These days, I am growing ever more efficient within my household now that I'm spending so much time here! I thought it would a good opportunity to share some of my reusable and sustainable practices, and to make a finer point about the intent of my blog. My kind of vintage is cheap, affordable. This goes hand-in-glove with being thrifty in the rest of my life, as much as I can. Even if it might only mean saving a few Abe Lincolns here and there, the sense of good-hearted frugality makes me just feel all warm and fuzzy. I also like knowing I'm not being wasteful, and I also like realizing there are other options out there:
- Turning lights off when you leave the room! Did you know that the peak burn time for a light bulb after being turned on is reached after just four seconds? The science fiction myth that leaving lights on burns less energy than turning them off and back on is untrue, according to Dr. Leo Stocco from the Department of Electrical and Computer Engineering at the University of British Colombia (as heard on "Quirks & Quarks"). They do not, in fact, have an energy spike every time they are flipped back on after being off. It's best to turn the lights off if you're not in a room. Thanks, Grandma, for always making us turn off every single light in the basement, in which the light switch was located in the very back room. This meant running screaming through the entire length of the basement with my cousin Brad, completely certain we were being chased by a poltergeist. So... basically I'm saying you were right, Grandma.

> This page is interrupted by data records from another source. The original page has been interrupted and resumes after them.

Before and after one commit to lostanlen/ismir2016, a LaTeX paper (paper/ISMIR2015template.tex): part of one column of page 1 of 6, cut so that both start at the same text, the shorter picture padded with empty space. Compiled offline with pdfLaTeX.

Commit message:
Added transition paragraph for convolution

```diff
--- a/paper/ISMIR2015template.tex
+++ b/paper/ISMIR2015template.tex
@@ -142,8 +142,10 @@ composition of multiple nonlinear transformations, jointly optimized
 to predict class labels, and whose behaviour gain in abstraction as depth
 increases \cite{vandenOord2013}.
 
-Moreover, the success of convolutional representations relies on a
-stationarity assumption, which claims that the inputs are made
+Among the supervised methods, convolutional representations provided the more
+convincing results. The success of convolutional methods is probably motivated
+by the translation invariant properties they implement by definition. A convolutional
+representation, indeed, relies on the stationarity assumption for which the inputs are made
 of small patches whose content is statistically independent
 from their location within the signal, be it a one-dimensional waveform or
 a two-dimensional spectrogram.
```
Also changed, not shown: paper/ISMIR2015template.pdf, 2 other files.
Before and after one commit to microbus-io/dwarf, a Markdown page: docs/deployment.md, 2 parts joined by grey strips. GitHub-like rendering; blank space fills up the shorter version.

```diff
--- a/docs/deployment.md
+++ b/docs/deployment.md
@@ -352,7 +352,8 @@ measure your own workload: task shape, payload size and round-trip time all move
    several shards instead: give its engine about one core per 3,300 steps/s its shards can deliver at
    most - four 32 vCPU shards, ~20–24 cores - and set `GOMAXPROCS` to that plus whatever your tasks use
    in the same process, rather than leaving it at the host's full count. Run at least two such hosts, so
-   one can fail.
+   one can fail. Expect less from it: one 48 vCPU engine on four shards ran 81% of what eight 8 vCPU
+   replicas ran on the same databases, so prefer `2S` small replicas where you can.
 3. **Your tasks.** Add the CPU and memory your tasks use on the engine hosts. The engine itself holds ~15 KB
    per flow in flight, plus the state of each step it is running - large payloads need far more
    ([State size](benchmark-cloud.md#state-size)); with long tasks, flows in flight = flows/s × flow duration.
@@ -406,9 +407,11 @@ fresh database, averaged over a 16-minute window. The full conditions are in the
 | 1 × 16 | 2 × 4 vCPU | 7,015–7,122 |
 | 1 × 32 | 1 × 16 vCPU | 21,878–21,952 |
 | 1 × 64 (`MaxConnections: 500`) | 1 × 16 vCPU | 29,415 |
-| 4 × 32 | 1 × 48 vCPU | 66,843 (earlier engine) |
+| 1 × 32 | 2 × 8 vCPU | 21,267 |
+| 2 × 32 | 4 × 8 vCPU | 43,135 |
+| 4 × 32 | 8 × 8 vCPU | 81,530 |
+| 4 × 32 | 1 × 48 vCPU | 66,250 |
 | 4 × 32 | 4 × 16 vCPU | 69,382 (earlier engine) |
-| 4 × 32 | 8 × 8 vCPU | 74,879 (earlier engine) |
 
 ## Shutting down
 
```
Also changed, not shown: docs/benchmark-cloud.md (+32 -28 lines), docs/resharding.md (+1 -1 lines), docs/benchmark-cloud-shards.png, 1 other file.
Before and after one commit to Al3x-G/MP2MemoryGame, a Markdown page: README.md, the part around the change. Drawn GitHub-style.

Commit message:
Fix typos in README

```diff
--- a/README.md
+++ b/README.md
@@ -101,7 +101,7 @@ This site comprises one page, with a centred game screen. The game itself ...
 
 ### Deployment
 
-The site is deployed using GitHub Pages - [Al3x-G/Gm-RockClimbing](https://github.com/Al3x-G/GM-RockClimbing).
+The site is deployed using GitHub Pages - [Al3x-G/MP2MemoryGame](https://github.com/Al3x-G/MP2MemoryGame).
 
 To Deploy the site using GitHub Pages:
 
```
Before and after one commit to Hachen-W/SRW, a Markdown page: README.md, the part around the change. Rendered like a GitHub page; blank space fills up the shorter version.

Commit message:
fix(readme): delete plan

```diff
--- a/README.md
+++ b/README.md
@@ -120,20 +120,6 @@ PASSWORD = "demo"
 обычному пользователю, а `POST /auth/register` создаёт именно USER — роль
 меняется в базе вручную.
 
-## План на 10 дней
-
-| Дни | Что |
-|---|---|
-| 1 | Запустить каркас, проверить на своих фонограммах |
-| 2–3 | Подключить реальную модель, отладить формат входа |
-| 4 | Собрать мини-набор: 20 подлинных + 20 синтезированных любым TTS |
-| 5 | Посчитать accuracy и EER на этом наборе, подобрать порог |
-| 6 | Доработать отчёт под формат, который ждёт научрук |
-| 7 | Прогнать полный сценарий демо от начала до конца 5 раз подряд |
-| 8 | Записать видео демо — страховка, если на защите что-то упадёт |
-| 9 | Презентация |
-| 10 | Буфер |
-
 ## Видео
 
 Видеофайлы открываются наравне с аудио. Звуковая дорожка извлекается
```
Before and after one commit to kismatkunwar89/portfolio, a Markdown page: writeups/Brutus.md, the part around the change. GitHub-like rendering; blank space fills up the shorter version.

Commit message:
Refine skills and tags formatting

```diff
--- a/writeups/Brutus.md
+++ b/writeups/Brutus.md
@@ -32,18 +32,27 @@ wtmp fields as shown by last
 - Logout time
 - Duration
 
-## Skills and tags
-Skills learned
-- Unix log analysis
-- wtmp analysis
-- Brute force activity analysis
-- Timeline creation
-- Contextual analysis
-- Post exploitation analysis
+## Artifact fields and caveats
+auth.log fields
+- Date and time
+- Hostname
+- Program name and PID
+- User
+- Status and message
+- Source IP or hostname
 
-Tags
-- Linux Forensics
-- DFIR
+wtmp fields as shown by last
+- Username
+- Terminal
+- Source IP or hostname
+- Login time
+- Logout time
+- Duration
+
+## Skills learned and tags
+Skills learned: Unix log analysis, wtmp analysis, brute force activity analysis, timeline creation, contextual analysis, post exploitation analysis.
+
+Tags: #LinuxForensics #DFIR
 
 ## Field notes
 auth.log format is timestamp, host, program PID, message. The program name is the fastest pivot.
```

- Using unfolded "single-ply" cloth diapers in lieu of disposable paper towels and/or cheese cloth in the kitchen. These were, of course, never used for their first intended purpose! I use them to strain fried bacon, wontons, and even to strain and press the moisture out of pumpkin puree! They wash out fine but just be sure not to throw the bacon soaked ones in with your favorite silk scarf. ;)
- Cloth napkins. We rarely use or purchase paper towels or napkins because of these (and because of #2). I think we have three to four sets of napkins which are circulated between the laundry and the kitchen. Even if you have a large family, these are completely feasible and affordable.
- Reusable grocery bags. I'm sure everyone has a few of things stashed here and there. We have nearly twenty of them that range from the $1 Safeway bags to canvas promotional bags to netted "beach toy" bags to Chico reusable bags. I make a conscious effort to clean these out every time and put them back in my car. Yes, I've heard the 'ol excuse But I need the plastic ones for my little trash cans! Really? Do you need 5,281 of them? I admit I sometimes end up getting a plastic bag here and there, but we can probably count the amount of plastic bags in our house on one hand.
- Washing out Ziploc bags. I just. Can't. Throw. Them. Away! I'm not at the same level as my Grandma, who washes out and reuses even plastic bread bags. I gently wash out and air dry Ziploc bags until they are at the point of no longer sealing. Why? -- Why not.
- Bountiful Baskets! I know I mentioned this two weeks ago, but we just got our second basket and I'm still thoroughly impressed. Now, I know we are just a little family of three, but these baskets are lasting us over two weeks. Not everything in them is ripe at once, so their lifespan is a lot longer than what you get in the grocery store. They're also pretty affordable -- only $15.
Now, I am no "No Impact Man" (even though what he's doing is pretty flippin' cool) and I know I could do more. I feel like the small gestures that have become habits for me add up to a little bit of extra good space on this planet. Plus, who can beat extra warmth and fuzzies. ;)